The story of how the soldiers came to occupy Fort Rice, a Dakota Territory military post named after a Civil War casualty, is too long to recount in its entirety here. Here is the short version: President Abraham Lincoln was forced to get creative in finding enough troops to fight on the fronts of two contemporaneous wars. The American Civil War was raging in the East and the aftermath of the US-Dakota War of 1862 was smoldering in the Midwest. To address the troop shortage, Lincoln made an offer to Confederate prisoners of war; in exchange for a vow of loyalty to the Union Army, he would send them to the Midwest to “subdue” the Native Americans instead of sending them back to the Civil War.
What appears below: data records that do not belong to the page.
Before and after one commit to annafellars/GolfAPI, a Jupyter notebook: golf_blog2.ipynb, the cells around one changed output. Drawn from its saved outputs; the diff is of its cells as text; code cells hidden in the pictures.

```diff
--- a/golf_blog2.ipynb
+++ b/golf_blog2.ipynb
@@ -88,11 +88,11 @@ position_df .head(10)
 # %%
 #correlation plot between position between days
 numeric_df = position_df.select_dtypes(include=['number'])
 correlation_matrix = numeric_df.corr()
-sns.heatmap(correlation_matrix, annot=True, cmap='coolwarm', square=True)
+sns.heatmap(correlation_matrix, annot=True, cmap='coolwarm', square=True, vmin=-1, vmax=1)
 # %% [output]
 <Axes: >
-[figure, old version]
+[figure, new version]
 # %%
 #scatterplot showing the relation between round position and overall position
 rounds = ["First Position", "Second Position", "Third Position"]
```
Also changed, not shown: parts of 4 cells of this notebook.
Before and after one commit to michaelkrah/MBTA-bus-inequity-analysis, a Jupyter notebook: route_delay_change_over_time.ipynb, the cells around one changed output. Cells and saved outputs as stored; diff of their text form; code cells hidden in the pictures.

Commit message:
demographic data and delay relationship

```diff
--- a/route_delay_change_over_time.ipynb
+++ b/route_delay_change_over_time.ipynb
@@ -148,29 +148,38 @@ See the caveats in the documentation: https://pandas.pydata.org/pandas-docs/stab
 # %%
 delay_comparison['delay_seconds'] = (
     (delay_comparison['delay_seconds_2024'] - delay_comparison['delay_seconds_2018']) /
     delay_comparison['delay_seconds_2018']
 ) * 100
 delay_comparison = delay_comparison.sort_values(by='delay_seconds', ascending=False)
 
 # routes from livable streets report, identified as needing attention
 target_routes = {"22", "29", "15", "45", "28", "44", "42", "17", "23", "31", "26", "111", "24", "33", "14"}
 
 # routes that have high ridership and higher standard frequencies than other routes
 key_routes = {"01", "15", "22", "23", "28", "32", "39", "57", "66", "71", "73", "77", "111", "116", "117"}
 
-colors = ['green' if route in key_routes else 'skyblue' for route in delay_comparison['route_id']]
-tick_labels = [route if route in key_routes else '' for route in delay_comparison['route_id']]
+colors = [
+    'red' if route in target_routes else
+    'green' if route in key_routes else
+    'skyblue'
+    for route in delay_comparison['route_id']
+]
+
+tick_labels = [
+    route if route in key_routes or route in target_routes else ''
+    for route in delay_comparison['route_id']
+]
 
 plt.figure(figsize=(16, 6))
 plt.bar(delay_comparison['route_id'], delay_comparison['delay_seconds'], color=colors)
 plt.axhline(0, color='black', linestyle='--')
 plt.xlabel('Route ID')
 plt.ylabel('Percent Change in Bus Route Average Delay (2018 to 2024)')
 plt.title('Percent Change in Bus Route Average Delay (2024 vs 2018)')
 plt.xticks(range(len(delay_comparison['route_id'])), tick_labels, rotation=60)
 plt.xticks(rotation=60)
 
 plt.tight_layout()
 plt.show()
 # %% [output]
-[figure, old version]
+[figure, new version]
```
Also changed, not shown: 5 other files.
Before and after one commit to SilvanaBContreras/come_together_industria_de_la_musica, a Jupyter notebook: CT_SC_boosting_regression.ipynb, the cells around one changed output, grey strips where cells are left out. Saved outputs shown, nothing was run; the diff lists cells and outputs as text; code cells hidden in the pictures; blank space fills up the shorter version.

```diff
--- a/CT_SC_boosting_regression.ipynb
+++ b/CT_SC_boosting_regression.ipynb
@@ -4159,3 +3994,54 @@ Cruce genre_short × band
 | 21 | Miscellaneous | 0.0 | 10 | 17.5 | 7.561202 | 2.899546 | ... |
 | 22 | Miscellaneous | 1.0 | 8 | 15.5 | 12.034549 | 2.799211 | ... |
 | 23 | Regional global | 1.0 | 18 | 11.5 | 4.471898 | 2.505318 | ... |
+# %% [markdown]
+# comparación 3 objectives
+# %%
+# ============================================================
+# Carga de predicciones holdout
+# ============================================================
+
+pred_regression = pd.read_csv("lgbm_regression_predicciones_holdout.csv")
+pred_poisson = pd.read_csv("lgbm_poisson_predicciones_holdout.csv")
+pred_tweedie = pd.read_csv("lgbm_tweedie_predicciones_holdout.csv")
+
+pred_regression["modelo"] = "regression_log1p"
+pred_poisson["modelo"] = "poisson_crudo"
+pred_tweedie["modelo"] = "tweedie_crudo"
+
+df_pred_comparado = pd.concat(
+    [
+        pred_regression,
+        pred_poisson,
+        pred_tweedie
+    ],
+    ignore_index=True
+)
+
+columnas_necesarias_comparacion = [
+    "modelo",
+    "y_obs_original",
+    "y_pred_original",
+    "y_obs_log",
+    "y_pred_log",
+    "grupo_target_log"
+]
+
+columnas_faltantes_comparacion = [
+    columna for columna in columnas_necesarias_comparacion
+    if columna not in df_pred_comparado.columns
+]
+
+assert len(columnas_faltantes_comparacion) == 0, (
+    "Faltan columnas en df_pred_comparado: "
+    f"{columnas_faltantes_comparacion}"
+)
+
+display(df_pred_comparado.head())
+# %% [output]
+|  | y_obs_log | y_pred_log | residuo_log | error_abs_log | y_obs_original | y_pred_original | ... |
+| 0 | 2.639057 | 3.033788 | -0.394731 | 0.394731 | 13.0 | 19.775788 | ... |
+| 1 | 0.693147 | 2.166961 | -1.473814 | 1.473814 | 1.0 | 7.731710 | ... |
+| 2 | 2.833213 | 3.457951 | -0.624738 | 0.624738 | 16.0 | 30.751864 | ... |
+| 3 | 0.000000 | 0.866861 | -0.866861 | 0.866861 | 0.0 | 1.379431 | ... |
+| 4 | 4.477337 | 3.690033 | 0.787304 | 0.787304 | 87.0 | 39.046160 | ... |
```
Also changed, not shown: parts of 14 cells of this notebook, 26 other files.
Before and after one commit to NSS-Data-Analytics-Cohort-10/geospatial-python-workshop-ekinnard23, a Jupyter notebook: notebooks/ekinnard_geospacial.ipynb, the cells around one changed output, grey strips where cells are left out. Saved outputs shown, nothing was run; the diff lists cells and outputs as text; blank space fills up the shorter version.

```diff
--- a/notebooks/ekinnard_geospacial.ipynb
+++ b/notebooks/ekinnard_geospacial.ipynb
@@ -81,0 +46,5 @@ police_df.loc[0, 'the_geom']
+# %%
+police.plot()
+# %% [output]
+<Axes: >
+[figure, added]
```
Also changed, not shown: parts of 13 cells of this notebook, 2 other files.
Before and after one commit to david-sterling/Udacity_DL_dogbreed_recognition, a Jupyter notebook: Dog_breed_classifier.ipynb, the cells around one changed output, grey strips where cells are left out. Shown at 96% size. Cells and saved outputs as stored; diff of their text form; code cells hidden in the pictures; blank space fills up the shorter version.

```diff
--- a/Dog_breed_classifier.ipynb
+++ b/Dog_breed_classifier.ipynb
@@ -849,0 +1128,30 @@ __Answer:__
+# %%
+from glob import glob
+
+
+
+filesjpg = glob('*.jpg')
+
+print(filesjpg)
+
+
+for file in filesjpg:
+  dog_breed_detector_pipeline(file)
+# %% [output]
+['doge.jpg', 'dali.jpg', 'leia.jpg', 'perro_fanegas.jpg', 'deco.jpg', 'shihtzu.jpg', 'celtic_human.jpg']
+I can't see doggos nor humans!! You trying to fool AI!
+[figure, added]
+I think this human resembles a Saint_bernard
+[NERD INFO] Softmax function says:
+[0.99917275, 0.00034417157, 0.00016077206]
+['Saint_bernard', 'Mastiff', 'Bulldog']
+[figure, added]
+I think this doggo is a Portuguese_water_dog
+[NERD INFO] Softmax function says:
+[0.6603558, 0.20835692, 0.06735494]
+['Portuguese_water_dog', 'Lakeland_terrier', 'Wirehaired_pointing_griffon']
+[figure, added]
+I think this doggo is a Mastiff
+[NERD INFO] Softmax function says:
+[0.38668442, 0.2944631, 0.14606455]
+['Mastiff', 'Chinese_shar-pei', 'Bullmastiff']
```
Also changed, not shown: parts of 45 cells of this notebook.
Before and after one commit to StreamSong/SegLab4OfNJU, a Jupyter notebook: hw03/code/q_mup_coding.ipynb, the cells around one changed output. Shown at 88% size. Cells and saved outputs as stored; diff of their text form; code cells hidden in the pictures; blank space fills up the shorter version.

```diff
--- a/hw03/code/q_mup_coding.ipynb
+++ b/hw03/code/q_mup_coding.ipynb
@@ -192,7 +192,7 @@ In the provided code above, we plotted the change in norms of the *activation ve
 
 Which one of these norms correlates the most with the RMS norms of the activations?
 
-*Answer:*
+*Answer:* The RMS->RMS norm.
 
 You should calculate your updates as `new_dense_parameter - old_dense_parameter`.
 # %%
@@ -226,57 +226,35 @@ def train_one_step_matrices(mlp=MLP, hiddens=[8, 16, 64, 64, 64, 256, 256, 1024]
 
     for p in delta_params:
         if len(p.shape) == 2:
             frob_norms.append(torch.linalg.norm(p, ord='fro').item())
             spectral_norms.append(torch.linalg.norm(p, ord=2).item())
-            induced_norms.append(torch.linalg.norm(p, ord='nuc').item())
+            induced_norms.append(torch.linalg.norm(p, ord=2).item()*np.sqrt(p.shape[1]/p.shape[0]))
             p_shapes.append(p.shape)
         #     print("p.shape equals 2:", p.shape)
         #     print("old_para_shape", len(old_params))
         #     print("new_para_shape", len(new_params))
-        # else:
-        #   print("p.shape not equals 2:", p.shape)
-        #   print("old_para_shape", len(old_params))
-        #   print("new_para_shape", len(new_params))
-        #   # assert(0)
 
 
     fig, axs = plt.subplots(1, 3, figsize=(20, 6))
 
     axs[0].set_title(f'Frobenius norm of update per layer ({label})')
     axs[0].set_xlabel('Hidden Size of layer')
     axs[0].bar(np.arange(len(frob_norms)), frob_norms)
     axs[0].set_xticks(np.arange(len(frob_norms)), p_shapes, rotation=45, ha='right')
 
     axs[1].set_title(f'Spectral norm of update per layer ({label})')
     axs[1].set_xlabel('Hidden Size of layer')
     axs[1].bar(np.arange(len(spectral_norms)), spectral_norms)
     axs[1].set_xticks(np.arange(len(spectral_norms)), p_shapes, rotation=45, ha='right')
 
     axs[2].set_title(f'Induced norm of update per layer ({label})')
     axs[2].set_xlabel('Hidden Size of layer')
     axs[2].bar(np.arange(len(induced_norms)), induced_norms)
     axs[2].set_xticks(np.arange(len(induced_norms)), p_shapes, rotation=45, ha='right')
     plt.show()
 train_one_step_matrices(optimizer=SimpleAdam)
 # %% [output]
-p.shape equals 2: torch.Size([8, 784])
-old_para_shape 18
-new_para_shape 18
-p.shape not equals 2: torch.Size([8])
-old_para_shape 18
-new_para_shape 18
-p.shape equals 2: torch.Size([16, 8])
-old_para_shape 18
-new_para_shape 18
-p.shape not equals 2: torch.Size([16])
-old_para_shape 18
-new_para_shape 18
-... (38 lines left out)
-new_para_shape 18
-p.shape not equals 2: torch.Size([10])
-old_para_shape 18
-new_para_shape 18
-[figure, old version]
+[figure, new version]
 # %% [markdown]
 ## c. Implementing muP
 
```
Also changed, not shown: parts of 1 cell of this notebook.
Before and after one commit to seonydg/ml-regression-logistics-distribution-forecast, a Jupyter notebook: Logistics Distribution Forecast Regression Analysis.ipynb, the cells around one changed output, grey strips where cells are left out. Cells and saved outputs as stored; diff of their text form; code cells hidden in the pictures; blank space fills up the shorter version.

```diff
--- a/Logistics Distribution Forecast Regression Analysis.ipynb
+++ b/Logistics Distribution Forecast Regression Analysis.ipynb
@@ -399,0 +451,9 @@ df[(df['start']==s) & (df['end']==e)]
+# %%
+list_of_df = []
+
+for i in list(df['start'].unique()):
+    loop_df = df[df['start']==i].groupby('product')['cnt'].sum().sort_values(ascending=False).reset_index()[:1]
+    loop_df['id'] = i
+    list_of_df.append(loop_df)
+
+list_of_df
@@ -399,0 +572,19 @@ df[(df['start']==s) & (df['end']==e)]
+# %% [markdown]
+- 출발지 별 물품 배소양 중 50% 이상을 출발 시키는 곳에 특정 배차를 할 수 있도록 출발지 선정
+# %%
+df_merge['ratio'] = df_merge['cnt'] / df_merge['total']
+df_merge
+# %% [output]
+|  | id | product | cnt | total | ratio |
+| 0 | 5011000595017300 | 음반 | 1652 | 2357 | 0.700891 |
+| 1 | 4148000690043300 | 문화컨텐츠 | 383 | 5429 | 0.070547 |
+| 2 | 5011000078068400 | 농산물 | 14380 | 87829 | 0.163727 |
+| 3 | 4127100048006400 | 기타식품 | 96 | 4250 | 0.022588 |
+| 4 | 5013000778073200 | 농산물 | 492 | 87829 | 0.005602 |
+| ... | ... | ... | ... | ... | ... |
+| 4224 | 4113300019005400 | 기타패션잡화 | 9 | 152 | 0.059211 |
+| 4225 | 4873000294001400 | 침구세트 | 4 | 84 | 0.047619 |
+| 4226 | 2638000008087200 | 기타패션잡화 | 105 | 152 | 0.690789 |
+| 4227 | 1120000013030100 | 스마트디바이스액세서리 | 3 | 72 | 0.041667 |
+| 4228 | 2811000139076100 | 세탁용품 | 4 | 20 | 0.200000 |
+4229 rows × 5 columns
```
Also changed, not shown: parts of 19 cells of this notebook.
Many books, stories and articles have been written about the “Galvanized Yankees” at Fort Rice. For my purposes, though, a more thorough study of the individual soldiers was required. After slogging through the military records, I had a much clearer picture of the individuals and personalities involved.

As with the eulogy to Private George Sampson of Company D at the beginning of this post, hints of their stories began to emerge. Private Sampson was a Virginia farm kid. He was described as being 17 years of age, 5 feet, 9 inches in height with blue eyes, light hair, and a light complexion. He died in the Fort Rice hospital on May 14, 1865, of “Typhus Fever.” Unfortunately, it is never revealed why he was singled out for such a unique epitaph and why his superior officer would paraphrase a 17th-century English poem in his honor.

Private Sampson's headstone and entry in the Company Descriptive Book

Left: Private George Sampson’s headstone, Custer National Cemetery, Little Bighorn Battlefield National Monument (Crow Agency, Montana). The soldiers, including Private Sampson, were disinterred from the Fort Rice cemetery in the early 1900s and reinterred at the Custer National Cemetery
Right: Entry for Private George S. Sampson, Company Descriptive Book, 1865

A composite image of the soldiers at Fort Rice is difficult to assemble. Some details, though, can be noted:

The soldiers, as in most wars, were young. They ranged from 14 to 51 years of age with an average of 24 years. Private Clinton Millsaps, also from Company D and another farm kid, was born in Tennessee. He was the youngest of the lot at the age of 14 and measured in at 4 feet, 10 inches tall, which was 2 inches taller than the Springfield muzzleloading rifle he carried. He also had blue eyes, light hair, and a light complexion. At the tender age of 14 he had several things in common with his fellow soldiers: he was already a veteran of the Civil War, he had served time in a Union military prison, and he had survived the trip to Dakota Territory. Unlike Private Sampson and 101 other individuals at Fort Rice, he would survive to return home after his regiment was disbanded. He served as a “musician” at Fort Rice, probably deemed too short to fight.

The majority of the soldiers at Fort Rice were illiterate, as evidenced by the “x” on the signature line of their Union army “vow of allegiance.” Privates Millsaps and Sampson signed their names to the papers; 337 other members of the regiment (52%) signed with an “x.”

The soldiers of the 1st USVI, the first permanent troops at Fort Rice, were mostly southern kids. They hailed from 19 eastern states, with North Carolina being the most represented at 269 individuals. The remainder of the regiment was populated by men from 20 foreign countries including Prussia, Switzerland, and Ireland.

Fifty-two different professions were embodied at Fort Rice. Their occupations included slaters, coopers, weavers and teamsters. The majority (457 of them) listed “Farmer” as their occupation prior to the Civil War. Despite their collective knowledge, agriculture at Fort Rice was mostly a failure. The grasshoppers were able to muster more troops than the army.

Many more stories were revealed in the archives, but my space has come to an end. The stories of desertions, drownings, “accidental” shootings, court martials, sentences of “death by musketry,” acquittals, deaths from various diseases, and even a couple of deaths at the hands of the Native Americans they had come to subdue must wait for another day.